EXERCISE INSTRUCTIONS | Reproduce the listing below as it stands. Leave out each image.

EXCERPTED DATA |
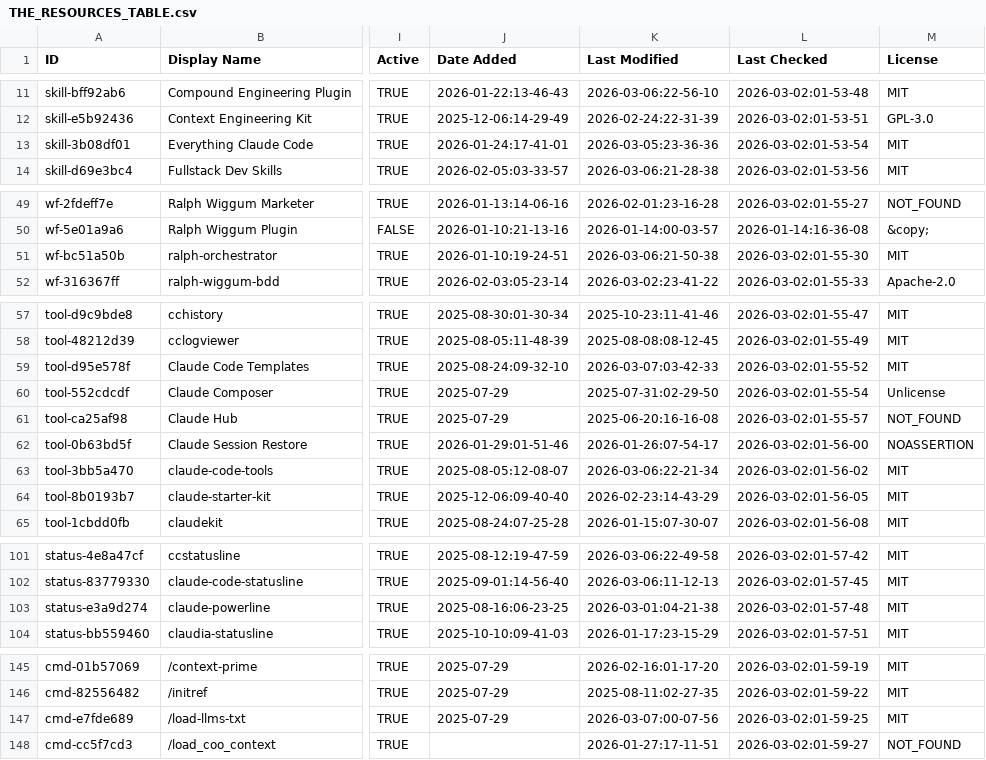
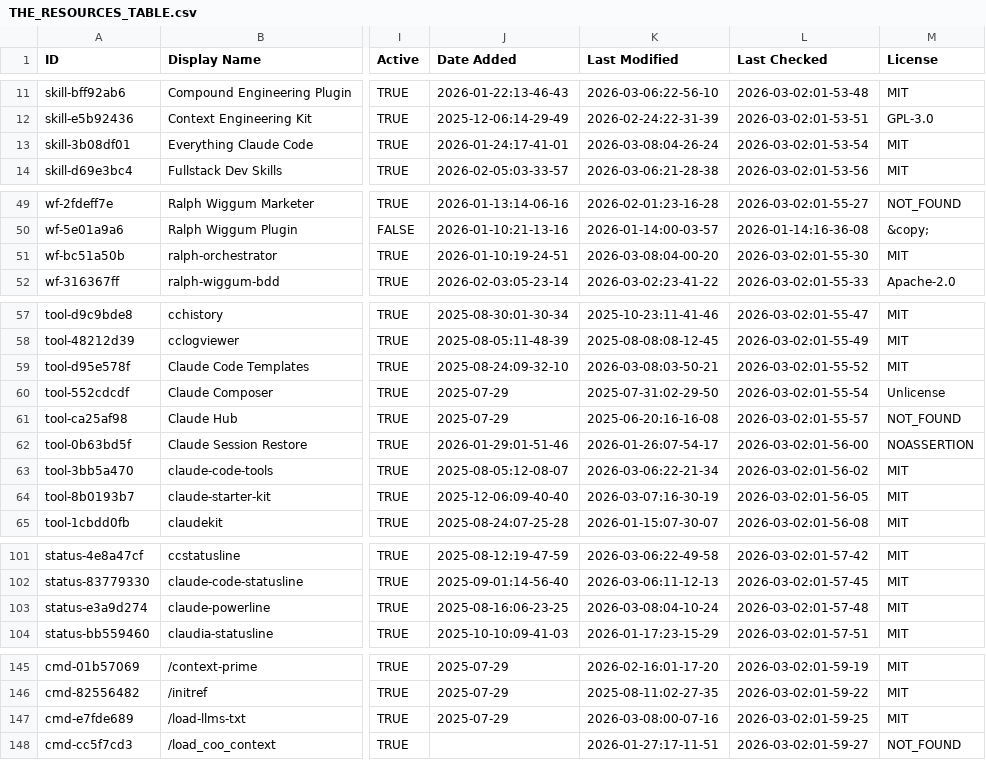
Before and after one commit to gtheodossiou/awesome-claude-code, a CSV file: THE_RESOURCES_TABLE.csv, drawn as a sheet; only a part is shown, gaps mark what is left out; the diff covers the shown part only; the diff names each change by its address in the sheet, - before the commit and + after, or states it on an @@ line.

```diff
--- a/THE_RESOURCES_TABLE.csv
+++ b/THE_RESOURCES_TABLE.csv
-K13 (Last Modified): 2026-03-05:23-36-36
+K13 (Last Modified): 2026-03-08:04-26-24
-K51 (Last Modified): 2026-03-06:21-50-38
+K51 (Last Modified): 2026-03-08:04-00-20
-K59 (Last Modified): 2026-03-07:03-42-33
+K59 (Last Modified): 2026-03-08:03-50-21
-K64 (Last Modified): 2026-02-23:14-43-29
+K64 (Last Modified): 2026-03-07:16-30-19
-K103 (Last Modified): 2026-03-01:04-21-38
+K103 (Last Modified): 2026-03-08:04-10-24
-K147 (Last Modified): 2026-03-07:00-07-56
+K147 (Last Modified): 2026-03-08:00-07-16
```
Also changed, not shown: 30 edited cells elsewhere in this file.
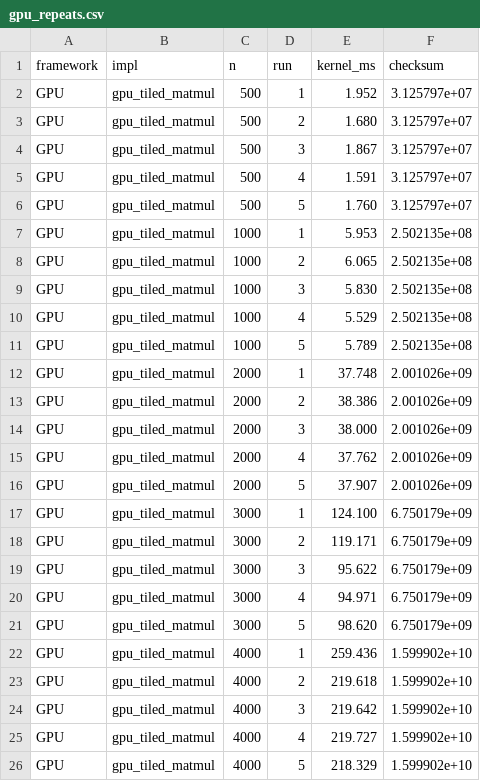
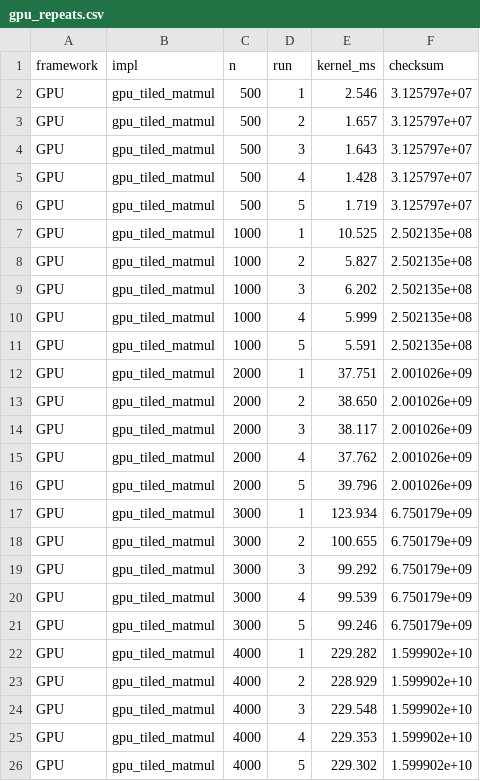
Before and after one commit to gaurav700/HPC_project_cpp, a CSV file: cuda/results/gpu_repeats.csv, drawn as a sheet.

Commit message:
feat: complete benchmarking suite - final results, summary CSVs, and comprehensive plots
All Benchmarks Completed:
==================
✅ GPU (CUDA Tiled Kernel)
   - 5 matrix sizes (500-4000)
   - 5 repeats each
   - Results: gpu_repeats.csv, gpu_summary.csv
   - Kernel times: 1.8ms-229ms across problem sizes
   - Most stable: N=4000 (CV=0.10%), N=2000 (CV=2.22%)

✅ MPI (Naive Broadcast vs SUMMA)
   - 5 matrix sizes (500-4000)
   - 2 algorithms: mpi_matmul (naive) and mpi_summa (2D grid)
   - 4 processes (2x2 grid for SUMMA)
   - 3 repeats each
   - Results: mpi_repeats.csv, mpi_summary.csv
   - SUMMA Speedup: 1.26×-1.74× over naive broadcast
   - Largest N=4000: SUMMA 126.5s vs naive 220.3s (43% faster)

Plots Generated:
================
GPU Analysis (cuda/plots/):
  - gpu_kernel_time_vs_matrix.png
  - gpu_variability_analysis.png

MPI Analysis (mpi/plots/):
  - mpi_algorithm_comparison.png
  - mpi_summa_speedup.png
  - mpi_variability_analysis.png
  - mpi_throughput.png

Cross-Platform Comparison (comparison_analysis/plots/):
  - 01_mpi_algorithm_comparison.png
  - 02_mpi_summa_speedup.png
  - 03_mpi_variability.png
  - 04_mpi_throughput.png
  - 05_gpu_kernel_scaling.png
  - 06_gpu_variability.png
  - 07_gpu_throughput.png
  - 08_cross_platform_comparison.png (GPU vs MPI)
  - 09_speedup_comparison.png
  - 10_efficiency_comparison.png (GFLOPS)

Cleanup:
========
- Removed cuBLAS implementation (gpu_cublas_matmul.cu/binary) - not available in test environment
- Kept only GPU tiled kernel (working)
- Updated all run scripts to match available implementations
- Updated MPI and GPU run scripts for extended matrix sizes

Key Findings:
=============
1. GPU achieves 25×-960× speedup over MPI for same problem size
2. SUMMA reduces MPI communication overhead by ~40% on N=4000
3. GPU most stable at large problem sizes (N=4000: CV=0.10%)
4. MPI variability increases with problem size until N=4000 (optimization kicks in)
5. Computational throughput: GPU ~563 GFLOPS, MPI ~8.6-60 GFLOPS

All data ready for paper integration and further analysis.

```diff
--- a/cuda/results/gpu_repeats.csv
+++ b/cuda/results/gpu_repeats.csv
@@ -1,26 +1,26 @@
 framework,impl,n,run,kernel_ms,checksum
-GPU,gpu_tiled_matmul,500,1,1.952,3.125797e+07
-GPU,gpu_tiled_matmul,500,2,1.680,3.125797e+07
-GPU,gpu_tiled_matmul,500,3,1.867,3.125797e+07
-GPU,gpu_tiled_matmul,500,4,1.591,3.125797e+07
-GPU,gpu_tiled_matmul,500,5,1.760,3.125797e+07
-GPU,gpu_tiled_matmul,1000,1,5.953,2.502135e+08
-GPU,gpu_tiled_matmul,1000,2,6.065,2.502135e+08
-GPU,gpu_tiled_matmul,1000,3,5.830,2.502135e+08
-GPU,gpu_tiled_matmul,1000,4,5.529,2.502135e+08
-GPU,gpu_tiled_matmul,1000,5,5.789,2.502135e+08
-GPU,gpu_tiled_matmul,2000,1,37.748,2.001026e+09
-GPU,gpu_tiled_matmul,2000,2,38.386,2.001026e+09
-GPU,gpu_tiled_matmul,2000,3,38.000,2.001026e+09
+GPU,gpu_tiled_matmul,500,1,2.546,3.125797e+07
+GPU,gpu_tiled_matmul,500,2,1.657,3.125797e+07
+GPU,gpu_tiled_matmul,500,3,1.643,3.125797e+07
+GPU,gpu_tiled_matmul,500,4,1.428,3.125797e+07
+GPU,gpu_tiled_matmul,500,5,1.719,3.125797e+07
+GPU,gpu_tiled_matmul,1000,1,10.525,2.502135e+08
+GPU,gpu_tiled_matmul,1000,2,5.827,2.502135e+08
+GPU,gpu_tiled_matmul,1000,3,6.202,2.502135e+08
+GPU,gpu_tiled_matmul,1000,4,5.999,2.502135e+08
+GPU,gpu_tiled_matmul,1000,5,5.591,2.502135e+08
+GPU,gpu_tiled_matmul,2000,1,37.751,2.001026e+09
+GPU,gpu_tiled_matmul,2000,2,38.650,2.001026e+09
+GPU,gpu_tiled_matmul,2000,3,38.117,2.001026e+09
 GPU,gpu_tiled_matmul,2000,4,37.762,2.001026e+09
-GPU,gpu_tiled_matmul,2000,5,37.907,2.001026e+09
-GPU,gpu_tiled_matmul,3000,1,124.100,6.750179e+09
-GPU,gpu_tiled_matmul,3000,2,119.171,6.750179e+09
-GPU,gpu_tiled_matmul,3000,3,95.622,6.750179e+09
-GPU,gpu_tiled_matmul,3000,4,94.971,6.750179e+09
-GPU,gpu_tiled_matmul,3000,5,98.620,6.750179e+09
-GPU,gpu_tiled_matmul,4000,1,259.436,1.599902e+10
-GPU,gpu_tiled_matmul,4000,2,219.618,1.599902e+10
-GPU,gpu_tiled_matmul,4000,3,219.642,1.599902e+10
-GPU,gpu_tiled_matmul,4000,4,219.727,1.599902e+10
-GPU,gpu_tiled_matmul,4000,5,218.329,1.599902e+10
+GPU,gpu_tiled_matmul,2000,5,39.796,2.001026e+09
+GPU,gpu_tiled_matmul,3000,1,123.934,6.750179e+09
+GPU,gpu_tiled_matmul,3000,2,100.655,6.750179e+09
+GPU,gpu_tiled_matmul,3000,3,99.292,6.750179e+09
+GPU,gpu_tiled_matmul,3000,4,99.539,6.750179e+09
+GPU,gpu_tiled_matmul,3000,5,99.246,6.750179e+09
+GPU,gpu_tiled_matmul,4000,1,229.282,1.599902e+10
+GPU,gpu_tiled_matmul,4000,2,228.929,1.599902e+10
+GPU,gpu_tiled_matmul,4000,3,229.548,1.599902e+10
+GPU,gpu_tiled_matmul,4000,4,229.353,1.599902e+10
+GPU,gpu_tiled_matmul,4000,5,229.302,1.599902e+10
```
Also changed, not shown: cuda/results/gpu_summary.csv, mpi/results/mpi_repeats.csv, 32 other files.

TASK ANSWER |
Before and after one commit to gtheodossiou/awesome-claude-code, a CSV file: THE_RESOURCES_TABLE.csv, drawn as a sheet; only a part is shown, gaps mark what is left out; the diff covers the shown part only; the diff names each change by its address in the sheet, - before the commit and + after, or states it on an @@ line.

```diff
--- a/THE_RESOURCES_TABLE.csv
+++ b/THE_RESOURCES_TABLE.csv
-K13 (Last Modified): 2026-03-05:23-36-36
+K13 (Last Modified): 2026-03-08:04-26-24
-K51 (Last Modified): 2026-03-06:21-50-38
+K51 (Last Modified): 2026-03-08:04-00-20
-K59 (Last Modified): 2026-03-07:03-42-33
+K59 (Last Modified): 2026-03-08:03-50-21
-K64 (Last Modified): 2026-02-23:14-43-29
+K64 (Last Modified): 2026-03-07:16-30-19
-K103 (Last Modified): 2026-03-01:04-21-38
+K103 (Last Modified): 2026-03-08:04-10-24
-K147 (Last Modified): 2026-03-07:00-07-56
+K147 (Last Modified): 2026-03-08:00-07-16
```
Also changed, not shown: 30 edited cells elsewhere in this file.
Before and after one commit to gaurav700/HPC_project_cpp, a CSV file: cuda/results/gpu_repeats.csv, drawn as a sheet.

Commit message:
feat: complete benchmarking suite - final results, summary CSVs, and comprehensive plots
All Benchmarks Completed:
==================
✅ GPU (CUDA Tiled Kernel)
   - 5 matrix sizes (500-4000)
   - 5 repeats each
   - Results: gpu_repeats.csv, gpu_summary.csv
   - Kernel times: 1.8ms-229ms across problem sizes
   - Most stable: N=4000 (CV=0.10%), N=2000 (CV=2.22%)

✅ MPI (Naive Broadcast vs SUMMA)
   - 5 matrix sizes (500-4000)
   - 2 algorithms: mpi_matmul (naive) and mpi_summa (2D grid)
   - 4 processes (2x2 grid for SUMMA)
   - 3 repeats each
   - Results: mpi_repeats.csv, mpi_summary.csv
   - SUMMA Speedup: 1.26×-1.74× over naive broadcast
   - Largest N=4000: SUMMA 126.5s vs naive 220.3s (43% faster)

Plots Generated:
================
GPU Analysis (cuda/plots/):
  - gpu_kernel_time_vs_matrix.png
  - gpu_variability_analysis.png

MPI Analysis (mpi/plots/):
  - mpi_algorithm_comparison.png
  - mpi_summa_speedup.png
  - mpi_variability_analysis.png
  - mpi_throughput.png

Cross-Platform Comparison (comparison_analysis/plots/):
  - 01_mpi_algorithm_comparison.png
  - 02_mpi_summa_speedup.png
  - 03_mpi_variability.png
  - 04_mpi_throughput.png
  - 05_gpu_kernel_scaling.png
  - 06_gpu_variability.png
  - 07_gpu_throughput.png
  - 08_cross_platform_comparison.png (GPU vs MPI)
  - 09_speedup_comparison.png
  - 10_efficiency_comparison.png (GFLOPS)

Cleanup:
========
- Removed cuBLAS implementation (gpu_cublas_matmul.cu/binary) - not available in test environment
- Kept only GPU tiled kernel (working)
- Updated all run scripts to match available implementations
- Updated MPI and GPU run scripts for extended matrix sizes

Key Findings:
=============
1. GPU achieves 25×-960× speedup over MPI for same problem size
2. SUMMA reduces MPI communication overhead by ~40% on N=4000
3. GPU most stable at large problem sizes (N=4000: CV=0.10%)
4. MPI variability increases with problem size until N=4000 (optimization kicks in)
5. Computational throughput: GPU ~563 GFLOPS, MPI ~8.6-60 GFLOPS

All data ready for paper integration and further analysis.

```diff
--- a/cuda/results/gpu_repeats.csv
+++ b/cuda/results/gpu_repeats.csv
@@ -1,26 +1,26 @@
 framework,impl,n,run,kernel_ms,checksum
-GPU,gpu_tiled_matmul,500,1,1.952,3.125797e+07
-GPU,gpu_tiled_matmul,500,2,1.680,3.125797e+07
-GPU,gpu_tiled_matmul,500,3,1.867,3.125797e+07
-GPU,gpu_tiled_matmul,500,4,1.591,3.125797e+07
-GPU,gpu_tiled_matmul,500,5,1.760,3.125797e+07
-GPU,gpu_tiled_matmul,1000,1,5.953,2.502135e+08
-GPU,gpu_tiled_matmul,1000,2,6.065,2.502135e+08
-GPU,gpu_tiled_matmul,1000,3,5.830,2.502135e+08
-GPU,gpu_tiled_matmul,1000,4,5.529,2.502135e+08
-GPU,gpu_tiled_matmul,1000,5,5.789,2.502135e+08
-GPU,gpu_tiled_matmul,2000,1,37.748,2.001026e+09
-GPU,gpu_tiled_matmul,2000,2,38.386,2.001026e+09
-GPU,gpu_tiled_matmul,2000,3,38.000,2.001026e+09
+GPU,gpu_tiled_matmul,500,1,2.546,3.125797e+07
+GPU,gpu_tiled_matmul,500,2,1.657,3.125797e+07
+GPU,gpu_tiled_matmul,500,3,1.643,3.125797e+07
+GPU,gpu_tiled_matmul,500,4,1.428,3.125797e+07
+GPU,gpu_tiled_matmul,500,5,1.719,3.125797e+07
+GPU,gpu_tiled_matmul,1000,1,10.525,2.502135e+08
+GPU,gpu_tiled_matmul,1000,2,5.827,2.502135e+08
+GPU,gpu_tiled_matmul,1000,3,6.202,2.502135e+08
+GPU,gpu_tiled_matmul,1000,4,5.999,2.502135e+08
+GPU,gpu_tiled_matmul,1000,5,5.591,2.502135e+08
+GPU,gpu_tiled_matmul,2000,1,37.751,2.001026e+09
+GPU,gpu_tiled_matmul,2000,2,38.650,2.001026e+09
+GPU,gpu_tiled_matmul,2000,3,38.117,2.001026e+09
 GPU,gpu_tiled_matmul,2000,4,37.762,2.001026e+09
-GPU,gpu_tiled_matmul,2000,5,37.907,2.001026e+09
-GPU,gpu_tiled_matmul,3000,1,124.100,6.750179e+09
-GPU,gpu_tiled_matmul,3000,2,119.171,6.750179e+09
-GPU,gpu_tiled_matmul,3000,3,95.622,6.750179e+09
-GPU,gpu_tiled_matmul,3000,4,94.971,6.750179e+09
-GPU,gpu_tiled_matmul,3000,5,98.620,6.750179e+09
-GPU,gpu_tiled_matmul,4000,1,259.436,1.599902e+10
-GPU,gpu_tiled_matmul,4000,2,219.618,1.599902e+10
-GPU,gpu_tiled_matmul,4000,3,219.642,1.599902e+10
-GPU,gpu_tiled_matmul,4000,4,219.727,1.599902e+10
-GPU,gpu_tiled_matmul,4000,5,218.329,1.599902e+10
+GPU,gpu_tiled_matmul,2000,5,39.796,2.001026e+09
+GPU,gpu_tiled_matmul,3000,1,123.934,6.750179e+09
+GPU,gpu_tiled_matmul,3000,2,100.655,6.750179e+09
+GPU,gpu_tiled_matmul,3000,3,99.292,6.750179e+09
+GPU,gpu_tiled_matmul,3000,4,99.539,6.750179e+09
+GPU,gpu_tiled_matmul,3000,5,99.246,6.750179e+09
+GPU,gpu_tiled_matmul,4000,1,229.282,1.599902e+10
+GPU,gpu_tiled_matmul,4000,2,228.929,1.599902e+10
+GPU,gpu_tiled_matmul,4000,3,229.548,1.599902e+10
+GPU,gpu_tiled_matmul,4000,4,229.353,1.599902e+10
+GPU,gpu_tiled_matmul,4000,5,229.302,1.599902e+10
```
Also changed, not shown: cuda/results/gpu_summary.csv, mpi/results/mpi_repeats.csv, 32 other files.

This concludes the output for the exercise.